There is always a wealth of information related to any single artifact in a museum or archive collection, and curators know that providing supporting materials to researchers, authors, students and faculty is critical to expanding knowledge. The Colorado University Art Museum is leveraging technology to share important resources relating to single objects and to structure collections of related artifacts to enrich the museum visitor’s experience, whether in person or virtual. <
The mission of the CU Art Museum of the University of Colorado, Boulder is “to explore the transformative power of art and inspire critical dialogue.” Over the past ten years, the Museum’s comprehensive art collection, which documents over three thousand years of human civilization around the world, grew significantly. The database used to manage it (accessible only to three staff members) simply couldn’t keep up with the challenge. Museum staff selected Argus to support their major goals of:
- Promoting public portal access
- Providing users with more in-depth documentation
- Enhancing productivity through more efficient workflow and minimal training requirements
- Adaptability and ease of customization
- Sustainability and ongoing relevance as the Museum’s collection and requirements grow
Argus demonstrates CUAM’s commitment to innovative use of technology while meeting all the explicit goals for operational efficiency, strategy and technology. The system has delivered many other benefits as well – benefits that allow the Museum staff to enhance their integration with faculty, students and the community at large, and to increase their relevance to the University and its academic programs.
For example, Museum staff can now upload documents associated with each object – all kinds of supporting materials now provide content in context: legal documents, label copy, articles, etc. This not only benefits faculty, staff, and students, it benefits people outside the CUAM community because they can browse collections of objects they might not otherwise know are owned by the Museum. A simple yet powerful “What’s On View” button on the public portal offers virtual visitors examples of what they will see when they visit CUAM, and this encourages interest in newly installed art.
Enhanced curation along with significantly expanded outreach and access via the Web enriches the educational experience of students, faculty, the broader campus community, and regional audiences. To learn more, read our case study on the University of Colorado at Boulder CU Art Museum.
Selecting a museum collections management system includes identifying vendors, compiling criteria, deal breakers, involving stakeholders, and procurement
Museum professionals rely on the data within the CMS to assist them in making informed decisions. A better CMS will support their work – not add to it.
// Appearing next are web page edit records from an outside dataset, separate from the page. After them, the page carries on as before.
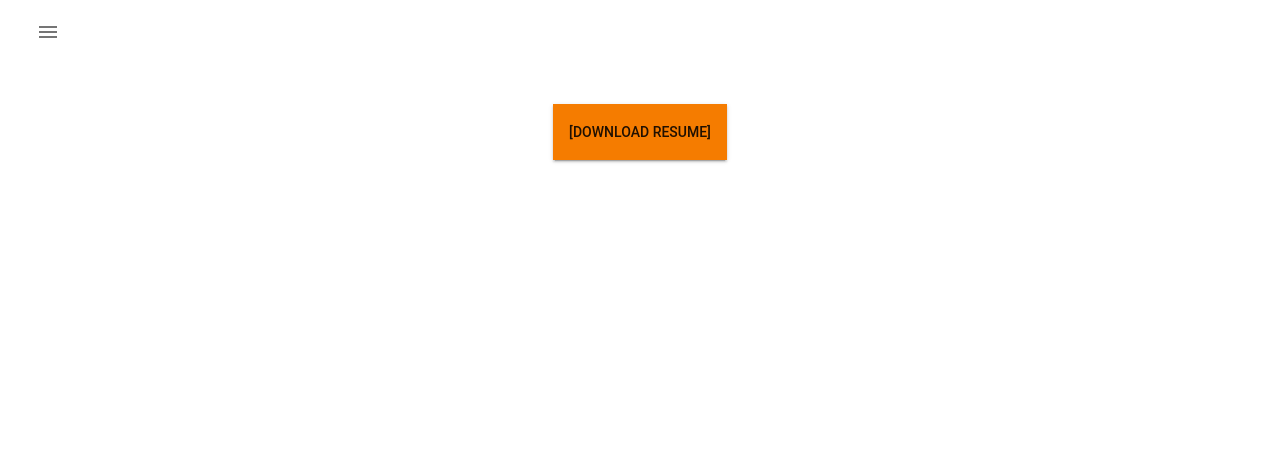
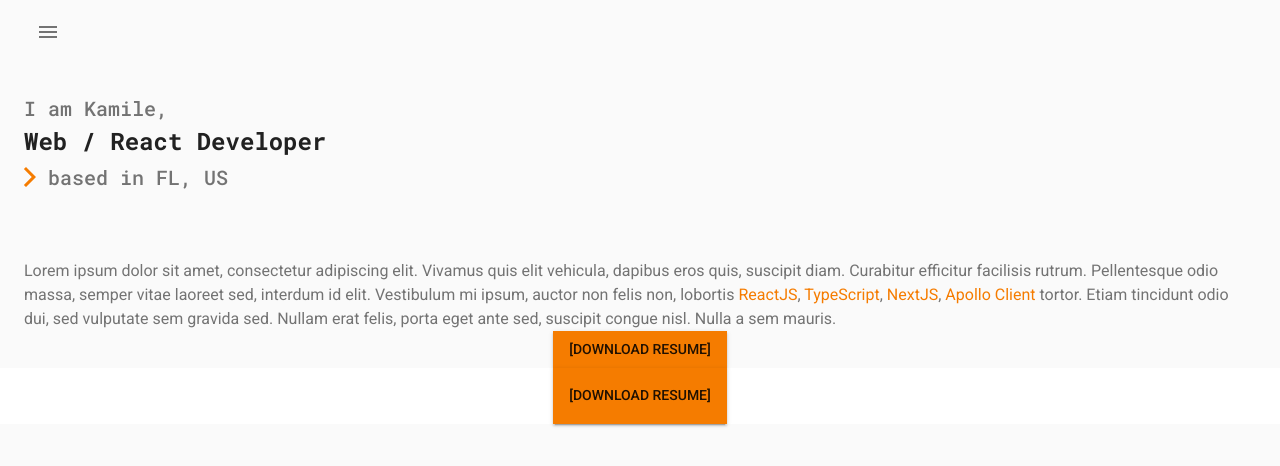
Before and after one commit to fufukha/my-portfolio, a Next.js app: page / in a window 1280 px wide. Shown: the top 466 px of the page. Built offline with nearby package versions, Linux system fonts and the light colour scheme.

Commit message:
fix material-ui & ssr

```diff
--- a/pages/_app.js
+++ /dev/null
@@ -1,15 +0,0 @@
-import { ThemeProvider } from '@material-ui/styles'
-import Layout from '../components/Layout'
-import theme from '../theme'
-
-const MyApp = ({ Component, pageProps }) => {
-  return (
-    <ThemeProvider theme={theme}>
-      <Layout>
-        <Component {...pageProps} />
-      </Layout>
-    </ThemeProvider>
-  )
-}
-
-export default MyApp
--- /dev/null
+++ b/pages/_app.tsx
@@ -0,0 +1,27 @@
+import { useEffect } from 'react'
+import { CssBaseline } from '@material-ui/core'
+import { ThemeProvider } from '@material-ui/styles'
+import Layout from '../components/Layout'
+import theme from '../theme'
+import { AppProps } from 'next/app'
+
+const MyApp = ({ Component, pageProps }: AppProps) => {
+  useEffect(() => {
+    // Remove the server-side injected CSS.
+    const jssStyles = document.querySelector('#jss-server-side')
+    if (jssStyles) {
+      jssStyles!.parentElement!.removeChild(jssStyles)!
+    }
+  }, [])
+
+  return (
+    <ThemeProvider theme={theme}>
+      <CssBaseline />
+      <Layout>
+        <Component {...pageProps} />
+      </Layout>
+    </ThemeProvider>
+  )
+}
+
+export default MyApp
--- /dev/null
+++ b/pages/_document.tsx
@@ -0,0 +1,68 @@
+import React from 'react';
+import Document, { Html, Head, Main, NextScript } from 'next/document';
+import { ServerStyleSheets } from '@material-ui/core/styles';
+import theme from '../theme';
+
+export default class MyDocument extends Document {
+  render() {
+    return (
+      <Html lang="en">
+        <Head>
+          {/* PWA primary color */}
+          <meta name="theme-color" content={theme.palette.primary.main} />
+          <link
+            rel="stylesheet"
+            href="https://fonts.googleapis.com/css?family=Roboto:300,400,500,700&display=swap"
+          />
+        </Head>
+        <body>
+          <Main />
+          <NextScript />
+        </body>
+      </Html>
+    );
+  }
+}
+
+// `getInitialProps` belongs to `_document` (instead of `_app`),
+// it's compatible with server-side generation (SSG).
+MyDocument.getInitialProps = async (ctx) => {
+  // Resolution order
+  //
+  // On the server:
+  // 1. app.getInitialProps
+  // 2. page.getInitialProps
+  // 3. document.getInitialProps
+  // 4. app.render
+  // 5. page.render
+  // 6. document.render
+  //
+  // On the server with error:
+  // 1. document.getInitialProps
+  // 2. app.render
+  // 3. page.render
+  // 4. document.render
+  //
+  // On the client
+  // 1. app.getInitialProps
+  // 2. page.getInitialProps
+  // 3. app.render
+  // 4. page.render
+
+  // Render app and page and get the context of the page with collected side effects.
+  const sheets = new ServerStyleSheets();
+  const originalRenderPage = ctx.renderPage;
+
+  ctx.renderPage = () =>
+    originalRenderPage({
+      enhanceApp: (App) => (props) => sheets.collect(<App {...props} />),
+    });
+
+  const initialProps = await Document.getInitialProps(ctx);
+
+  return {
+    ...initialProps,
+    // Styles fragment is rendered after the app and page rendering finish.
+    styles: [...React.Children.toArray(initialProps.styles), sheets.getStyleElement()],
+  };
+};
--- a/pages/index.js
+++ /dev/null
@@ -1,6 +0,0 @@
-export default function Home() {
-  return (
-    <div>
-    </div>
-  )
-}
--- /dev/null
+++ b/pages/index.tsx
@@ -0,0 +1,89 @@
+import { Button, Grid, makeStyles, Typography } from '@material-ui/core'
+import ArrowForwardIosIcon from '@material-ui/icons/ArrowForwardIos'
+
+const useStyles = makeStyles(({ palette }) => ({
+  section: {
+    height: '100%',
+    '& > header': {
+      marginBottom: '35px',
+    },
+  },
+  location: {
+    display: 'flex',
+    marginTop: '10px',
+    '& svg': {
+      transform: 'translateX(-6px)',
+    },
+  },
+  article: {
+    display: 'flex',
+    flexDirection: 'column',
+    justifyContent: 'space-between',
+    alignItems: 'center',
+    flex: 1,
+    marginTop: '35px',
+    '& p > span': {
+      color: palette.primary.main,
+    },
+    '& > button': {
+      width: '174px',
+    }
+  },
+}))
+
+export default function Home() {
+  const classes = useStyles()
+
+  return (
+    <Grid
+      className={classes.section}
+      container
+      component='section'
+      direction='column'
+    >
+      <Grid item component='header'>
+        <Typography
+          component='h1'
+          variant='h2'
+          color='textSecondary'
+          gutterBottom
+        >
+          I am Kamile,
+        </Typography>
+        <Typography component='h2' variant='h1' gutterBottom>
+          Web / React Developer
+        </Typography>
+        <div className={classes.location}>
+          <ArrowForwardIosIcon color='primary' />
+          <Typography component='h3' variant='h2' color='textSecondary'>
+            based in FL, US
+          </Typography>
+        </div>
+      </Grid>
+      <Grid
+      className={classes.article}
+        item
+        container
+        component='article'
+        direction='row'
+        justify='space-between'
+      >
+
+          <Typography variant='body1' color='textSecondary'>
+            Lorem ipsum dolor sit amet, consectetur adipiscing elit. Vivamus
+            quis elit vehicula, dapibus eros quis, suscipit diam. Curabitur
+            efficitur facilisis rutrum. Pellentesque odio massa, semper vitae
+            laoreet sed, interdum id elit. Vestibulum mi ipsum, auctor non felis
+            non, lobortis <span>ReactJS</span>, <span>TypeScript</span>,{' '}
+            <span>NextJS</span>, <span>Apollo Client</span> tortor. Etiam
+            tincidunt odio dui, sed vulputate sem gravida sed. Nullam erat
+            felis, porta eget ante sed, suscipit congue nisl. Nulla a sem
+            mauris.
+          </Typography>
+          <Button variant='contained' color='primary' size='medium'>
+            [download resume]
+          </Button>
+      </Grid>
+    </Grid>
+  )
+}
```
A museum collections management system (CMS) must meet internal stakeholder needs (collections managers, curators, educators, conservators, designers)
Museums face common challenges; a museum collections management system (CMS) often represents a solution to issues with DEAI or digital visitors